Turn off the stove, stir half of the crumbled feta into the tomato mixture and then make small pockets with your spoon into which eggs can sit, evenly spaced throughout. Crack each egg gently into its pocket without breaking the yolks. Sprinkle the remaining feta over the top of the dish, and put the pan into the preheated oven. Keep a close eye on the egg whites and bake only until eggs have just set, leaving the yolks runny (about 15 minutes). Sprinkle with scallions or cilantro and serve immediately.
- Ko, Edmund Y., and Edmund S. Sabanegh. “The role of nutraceuticals in male fertility.” Urologic Clinics 41.1 (2014): 181-193.
- Zabaleta, María Eléxpuru. “Mediterranean diet: Woman fertility and pregnancy.” Mediterranean Journal of Nutrition and Metabolism Preprint: 1-11.
- Schwingshackl, Lukas, Jakub Morze, and Georg Hoffmann. “Mediterranean diet and health status: Active ingredients and pharmacological mechanisms.” British Journal of Pharmacology 177.6 (2020): 1241-1257.
- Bjarnadottir, Adda. “Tomatoes 101”. Healthline. March 25, 2019. https://www.healthline.com/nutrition/foods/tomatoes
- Arnarson, Atli. “Bell Peppers 101”. Healthline. March 27, 2019. https://www.healthline.com/nutrition/foods/bell-peppers
- Gunnars, Kris. “Top 10 Health Benefits of Eating Eggs”. Healthline. June 28, 2018. https://www.healthline.com/nutrition/10-proven-health-benefits-of-eggs
- Raman, Ryan. “12 Healthy Foods High in Antioxidants”. Healthline. March 12, 2018. https://www.healthline.com/nutrition/foods-high-in-antioxidants
- Breyer, Melissa. “6 vegetables that are healthier cooked than raw”. Treehugger.
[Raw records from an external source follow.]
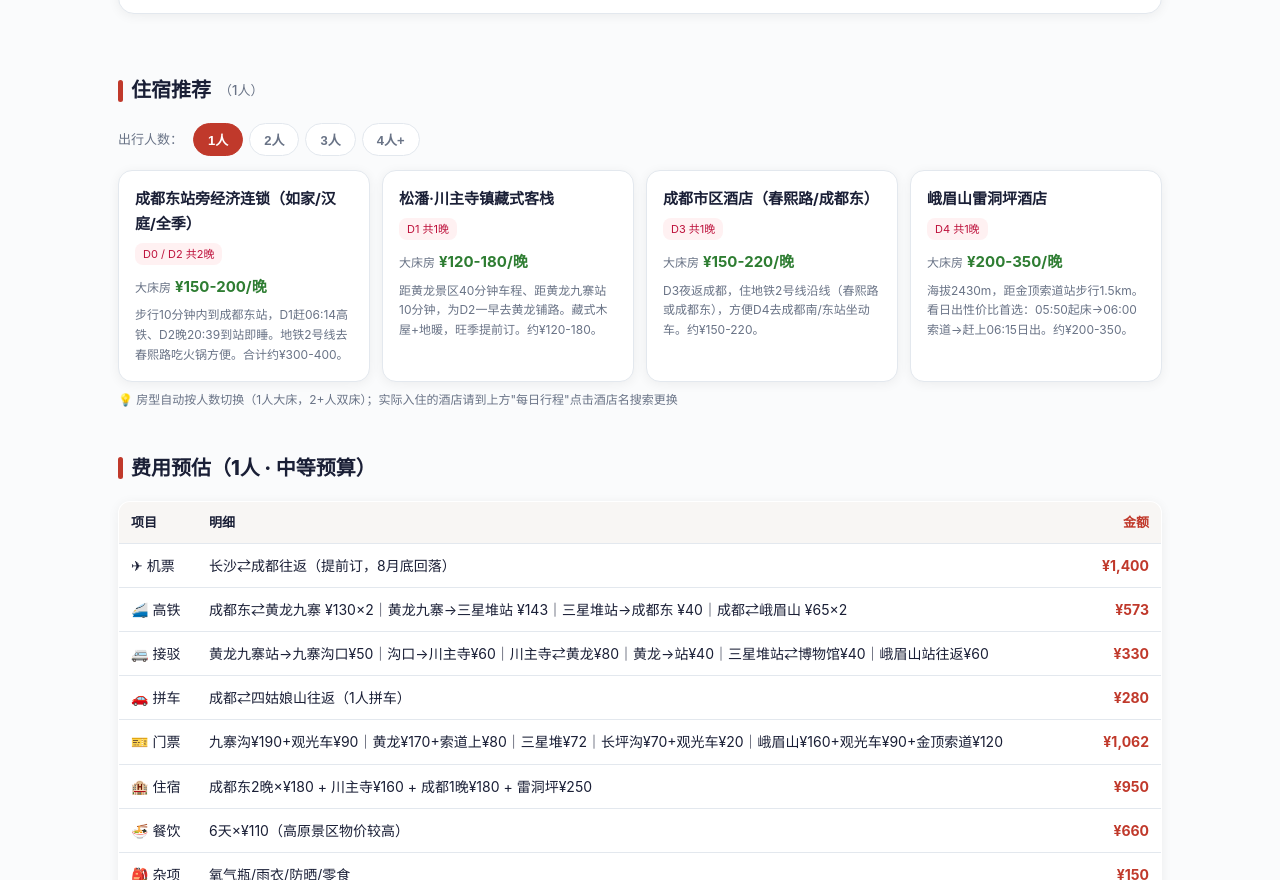
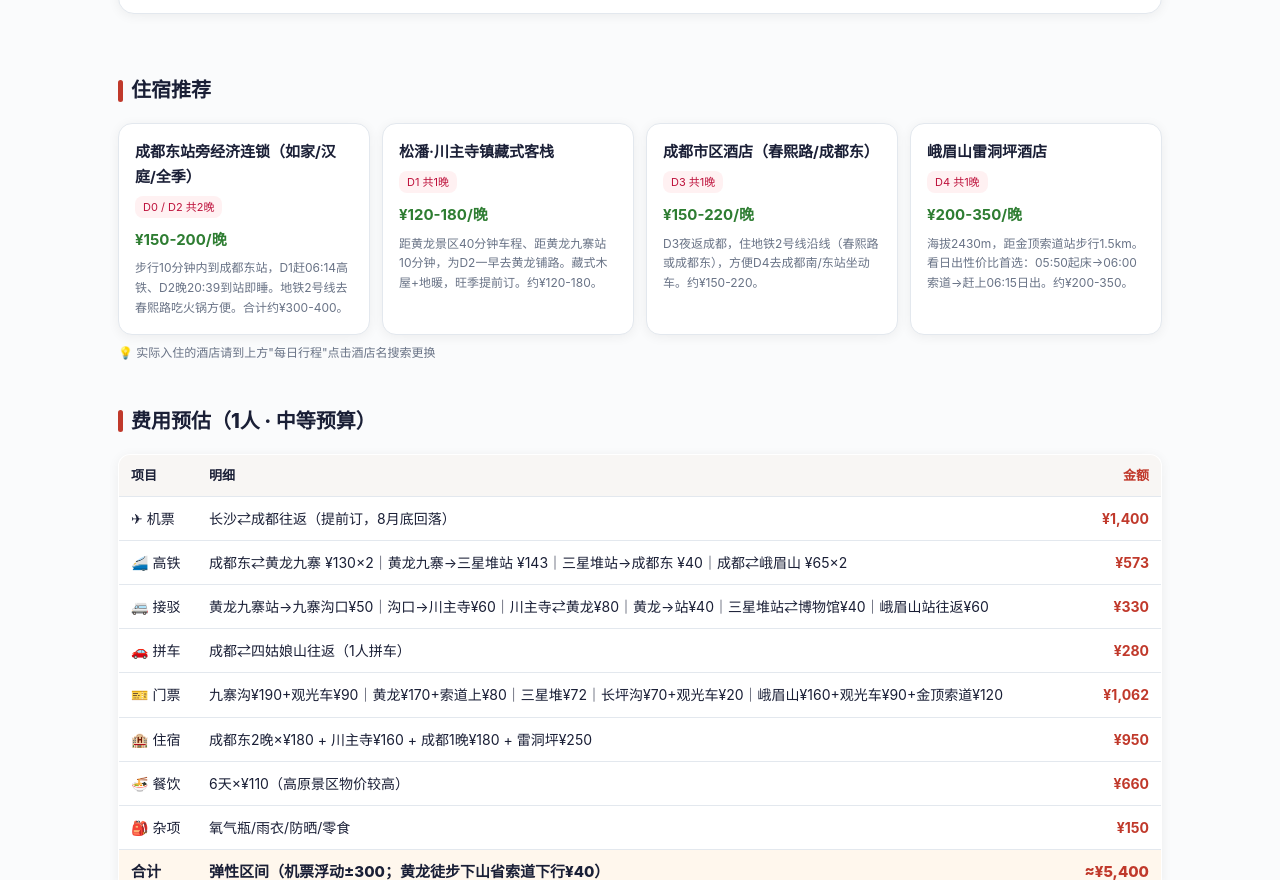
Before and after one commit to kbybbb806/chengdu-5day-trip-guide, a plain HTML site: page chengdu-jiuzhaigou-guide.html in a window 1280 px wide. Shown: the part 3636-4516 px from the top of the page. Drawn offline with nearby package versions, Linux system fonts and the light colour scheme.

Commit message:
simplify: 移除出行人数切换按钮与房型文字，直接按1人显示价格

```diff
--- a/chengdu-jiuzhaigou-guide.html
+++ b/chengdu-jiuzhaigou-guide.html
@@ -211,16 +211,9 @@ body { font-family: -apple-system,BlinkMacSystemFont,"PingFang SC","Microsoft Ya
 </div>
 
 <div class="section">
-  <div class="section-title">住宿推荐 <span style="font-size:13px;color:var(--muted);font-weight:500">（<span id="paxInlineLabel">1人</span>）</span></div>
-  <div class="pax-toggle">
-    <span class="pax-label">出行人数：</span>
-    <button class="pax-btn active" data-pax="1" onclick="setPax(1)">1人</button>
-    <button class="pax-btn" data-pax="2" onclick="setPax(2)">2人</button>
-    <button class="pax-btn" data-pax="3" onclick="setPax(3)">3人</button>
-    <button class="pax-btn" data-pax="4" onclick="setPax(4)">4人+</button>
-  </div>
+  <div class="section-title">住宿推荐</div>
   <div class="hotel-grid" id="hotelGrid"></div>
-  <div style="font-size:12px;color:var(--muted);margin-top:8px">💡 房型自动按人数切换（1人大床，2+人双床）；实际入住的酒店请到上方"每日行程"点击酒店名搜索更换</div>
+  <div style="font-size:12px;color:var(--muted);margin-top:8px">💡 实际入住的酒店请到上方"每日行程"点击酒店名搜索更换</div>
 </div>
 
 <div class="section">
@@ -288,9 +281,6 @@ let pax = parseInt(localStorage.getItem(LS_PAX) || '1');
 function setPax(n) {
   pax = n;
   try { localStorage.setItem(LS_PAX, String(n)); } catch(e){}
-  const lbl = n >= 4 ? '4人+' : n + '人';
-  document.getElementById('paxInlineLabel').textContent = lbl;
-  document.querySelectorAll('.pax-btn').forEach(b => b.classList.toggle('active', parseInt(b.dataset.pax) === n || (n >= 4 && b.dataset.pax === '4')));
   renderHotelRecs();
 }
 function getRoomType() { return pax >= 2 ? '双床房' : '大床房'; }
@@ -316,7 +306,7 @@ function renderHotelRecs() {
     '<div class="hotel-card2">' +
     '<div class="h-name">' + h.name + '</div>' +
     '<span class="h-tag">' + h.tag + '</span>' +
-    '<div class="h-price"><span class="room-type">' + room + '</span>' + (h.prices[room] || '') + '/晚</div>' +
+    '<div class="h-price">' + (h.prices[room] || '') + '/晚</div>' +
     '<div class="h-desc">' + h.desc + '</div>' +
     '</div>'
   ).join('');
```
October 14, 2016. https://www.treehugger.com/green-food/6-vegetables-are-healthier-cooked-raw.html